    It is sometimes desirable to chain Promises together. For instance, you might have multiple asynchronous operations to be performed.

    Sometimes? If you don’t need to do this you don’t really need promises, chaining is 50% of the point of promises.

    But, if you think you can recover from errors, you should wrap the code in the Promise() constructor callback intry…catch blocks.

    You should never use try catch block inside promise code – with promises all errors either synchronous or asynchronous end up in the same `.catch()` callbacks.

    For example:


    httpget("example.com/json").then(function(response){
    var json = JSON.parse(response);
    }).catch(function(e) {

    });

    Here both, the asynchronous error from httpget and the synchronous SyntaxError from JSON.parse will end up in the same .catch() and there is no need for separate error handling tactics.
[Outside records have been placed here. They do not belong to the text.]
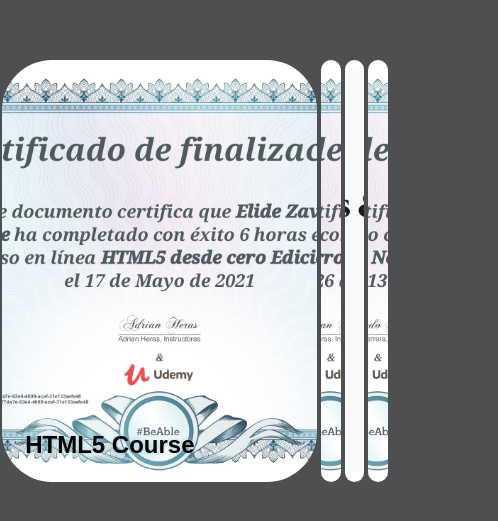
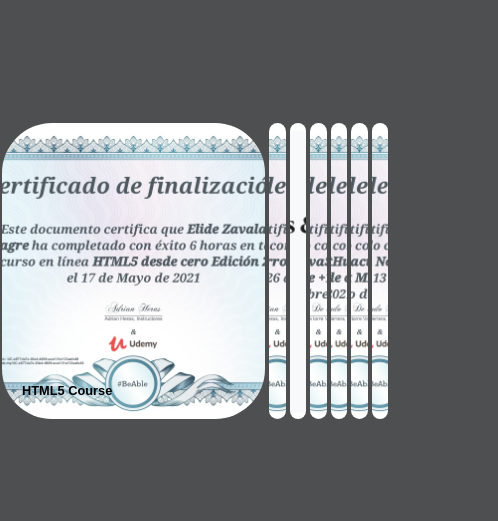
Before and after one commit to ElideZavala/courses-web, a plain HTML site: page index.html in a window 390 px wide. Shown: the part 151-672 px from the top of the page, 498 px wide, since content can reach past the window. Drawn offline with nearby package versions, Linux system fonts and the light colour scheme; a web font is replaced by a local one.

Commit message:
font-size

```diff
--- a/style.css
+++ b/style.css
@@ -43,7 +43,6 @@
 	margin: 0;
 	opacity: 0;
 	text-shadow: 0 0 5px #98c9dd;
-	padding: .2rem;
 }
 
 .panel.active {
@@ -64,6 +63,9 @@
 		height: 60vh;
 		margin: 2px;
 	}
+	.panel h3 {
+		font-size: 1rem;
+	}
 }
 
 @media (max-width: 600px) {
@@ -71,16 +73,17 @@
 		height: 50vh;
 		margin: 2px;
 	}
+	.panel h3 {
+		font-size: 0.8rem;
+	}
 }
 
 @media (max-width: 480px) {
 	.container {
 		width: 100vw;
 	}
-
-	.panel:nth-of-type(4),
-	.panel:nth-of-type(5),
-	.panel:nth-of-type(6) {
-		display: none;
+	.panel {
+		height: 35vh;
+		margin: 2px;
 	}
 }
```
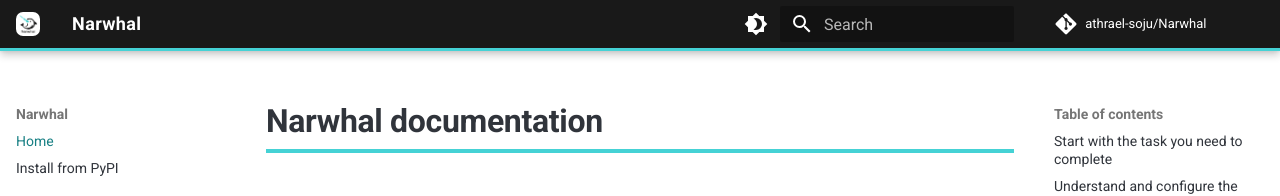
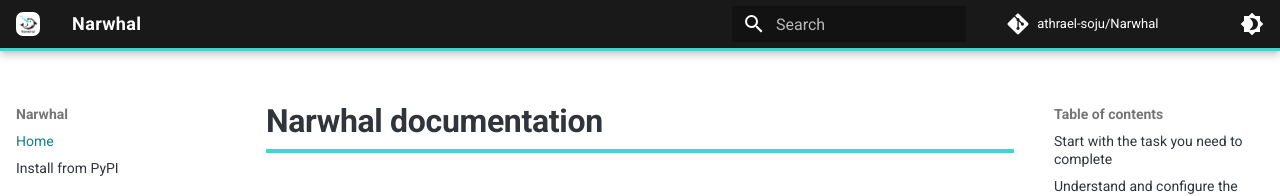
Before and after one commit to athrael-soju/Narwhal, an MkDocs documentation site: the page built from docs/index.md, in a window 1280 px wide. Shown: the top 196 px of the page. Built offline with MkDocs 1.6.1 and Material for MkDocs 9.7.7, drawn with Linux system fonts in a browser that asks for light colours; comment, search, counter and statistics services are not loaded.

Commit message:
fix(docs): align dark table header and move theme toggle

```diff
--- a/docs/stylesheets/extra.css
+++ b/docs/stylesheets/extra.css
@@ -32,6 +32,10 @@
 .md-header__title {
   font-weight: 800;
   letter-spacing: 0.02em;
+}
+
+.md-header__option {
+  order: 1;
 }
 
 .md-logo img {
@@ -178,10 +182,6 @@
   box-shadow: 0 0.25rem 0.8rem rgb(0 0 0 / 18%);
 }
 
-[data-md-color-scheme="slate"] .md-typeset table:not([class]) th {
-  background: var(--narwhal-ink);
-}
-
 [data-md-color-scheme="slate"] .md-typeset table:not([class]) td {
   border-bottom-color: #35454b;
 }
```
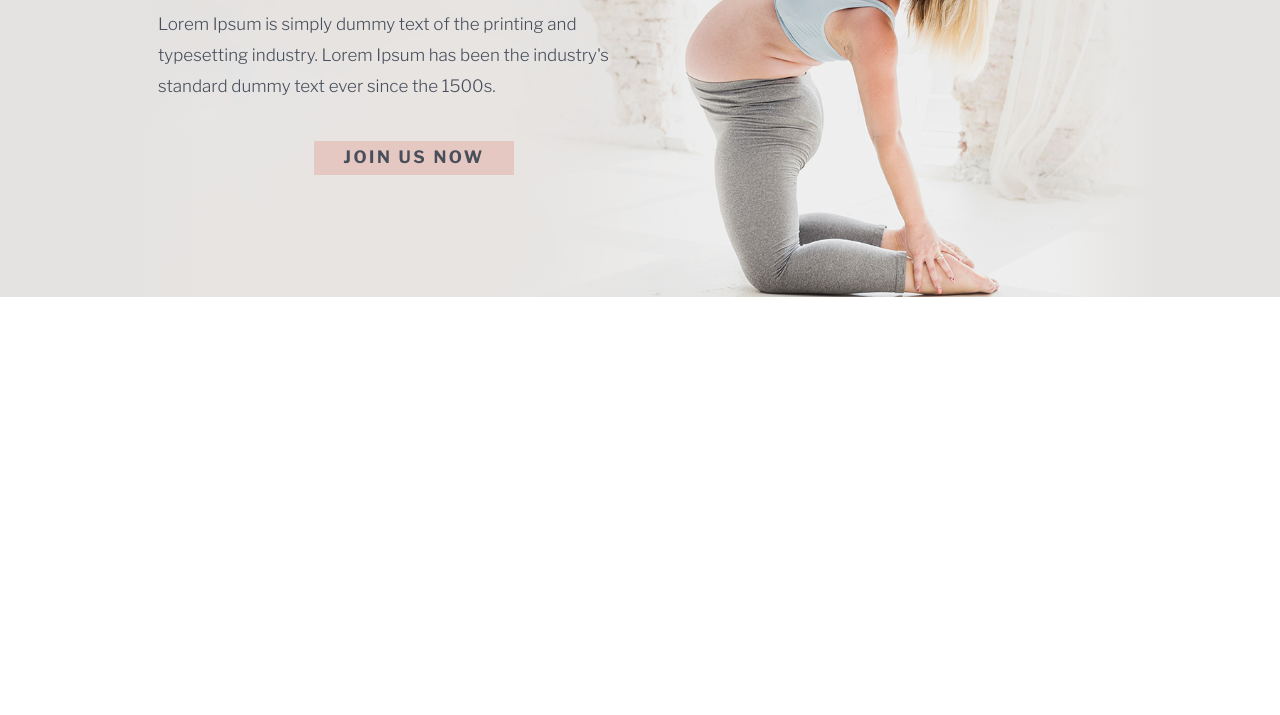
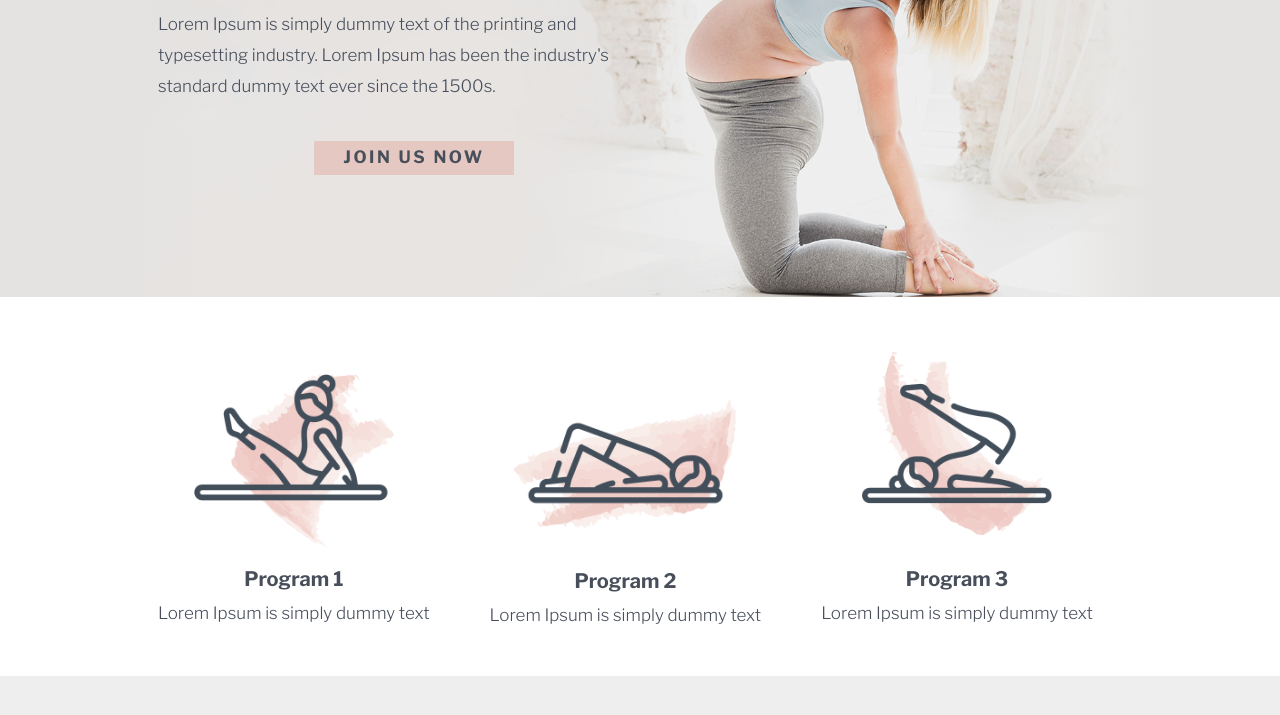
Before and after one commit to Doris-Choi/web_publishing, a plain HTML site: page yoga_page/index.html in a window 1280 px wide. Shown: the part 773-1488 px from the top of the page. Before the commit the page ends 1070 px from the top, so only its background shows below. Drawn offline with nearby package versions, Linux system fonts and the light colour scheme.

Commit message:
PROGRAM COURSE 섹션 업데이트

```diff
--- a/yoga_page/css/main.css
+++ b/yoga_page/css/main.css
@@ -196,3 +196,62 @@ header .main-menu li a {
 .program .summary a {
     margin: 0 auto;
 }
+
+
+/* PROGRAM COURSE */
+.program-course {
+
+}
+.program-course .inner {
+
+}
+.program-course .course {
+    display: flex;
+}
+.program-course .course li {
+    padding: 50px 30px;
+    text-align: center;
+}
+.program-course .course li > div {
+    display: inline-block;
+    width: 200px;
+    height: 200px;
+    text-indent: -9999px;
+}
+.program-course .course li .pic1 {
+    background: url("../img/bg_program_00002.png") no-repeat;
+    background-position: bottom;
+    background-size: contain;
+}
+.program-course .course li .pic2 {
+    width: 222px;
+    height: 181px;
+    margin-bottom: 21px;
+    background: url("../img/bg_program_00003.png") no-repeat;
+    background-position: bottom;
+    background-size: contain;
+
+}
+.program-course .course li .pic3 {
+    width: 190px;
+    height: 188px;
+    margin-bottom: 12px;
+    background: url("../img/bg_program_00004.png") no-repeat;
+    background-position: bottom;
+    background-size: contain;
+
+}
+.program-course .course li .summary__title {
+    margin: 20px auto 10px;
+    font-size: 20px;
+}
+.program-course .course li .summary__description {
+    line-height: 1.3;
+}
+
+
+/* LESSON */
+.lesson {
+    height: 1000px;
+    background: #eee;
+}
--- a/yoga_page/index.html
+++ b/yoga_page/index.html
@@ -69,6 +69,36 @@
             </div>
         </div>
     </div>
+
+
+    <!-- PROGRAM COURSE -->
+    <div class="section program-course">
+        <div class="inner">
+            <ol class="course">
+                <li>
+                    <div class="pic1">Yoga Pose 1</div>
+                    <h2 class="summary__title">Program 1</h2>
+                    <p class="summary__description">Lorem Ipsum is simply dummy text</p>
+                </li>
+                <li>
+                    <div class="pic2">Yoga Pose 2</div>
+                    <h2 class="summary__title">Program 2</h2>
+                    <p class="summary__description">Lorem Ipsum is simply dummy text</p>
+                </li>
+                <li>
+                    <div class="pic3">Yoga Pose 3</div>
+                    <h2 class="summary__title">Program 3</h2>
+                    <p class="summary__description">Lorem Ipsum is simply dummy text</p>
+                </li>
+            </ol>
+        </div>
+    </div>
+
+
+    <!-- LESSON -->
+    <div class="section lesson">
+
+    </div>
 </div>
 </body>
 </html>
```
You are missing the another 50% point of promises if you use try-catch

    • http://gadgeticworld.com/ Sandeep Panda

      Agree with you. I rephrased the line about try/catch.

  • Craig N.

    You are detecting if Promises is supported in the first line of code before instantiating the Promise object. However, if the browser doesn’t support Promises, a typical person’s code is unlikely to fork into a code block that doesn’t rely on Promises, otherwise there’s no point in using Promises in the first place if you have code that can work without Promises!

    • http://www.earwicker.com Daniel Earwicker

      More likely that you would pull in a library that adds window.Promises if none already exists.

  • Jingqi Xie

    What would “this” mean in the callback of a promise?

    • http://gadgeticworld.com/ Sandeep Panda

      Inside the Promise constructor callback ‘this’ refers to Window object. If you have downloaded the Plunkr example, try console.log(this) inside the callback and check what it prints!

      • Jingqi Xie

        Thanks :)

  • andrewstrader

    Fortunately, there’s no need to wait for “window.Promise” to become widely available or polyfilled, because it’s just a pattern for an abstract interface. As long as you provide a chainable “then” method that takes two callbacks, it doesn’t matter how you construct the promise or what internal mechanics you use to resolve or reject it.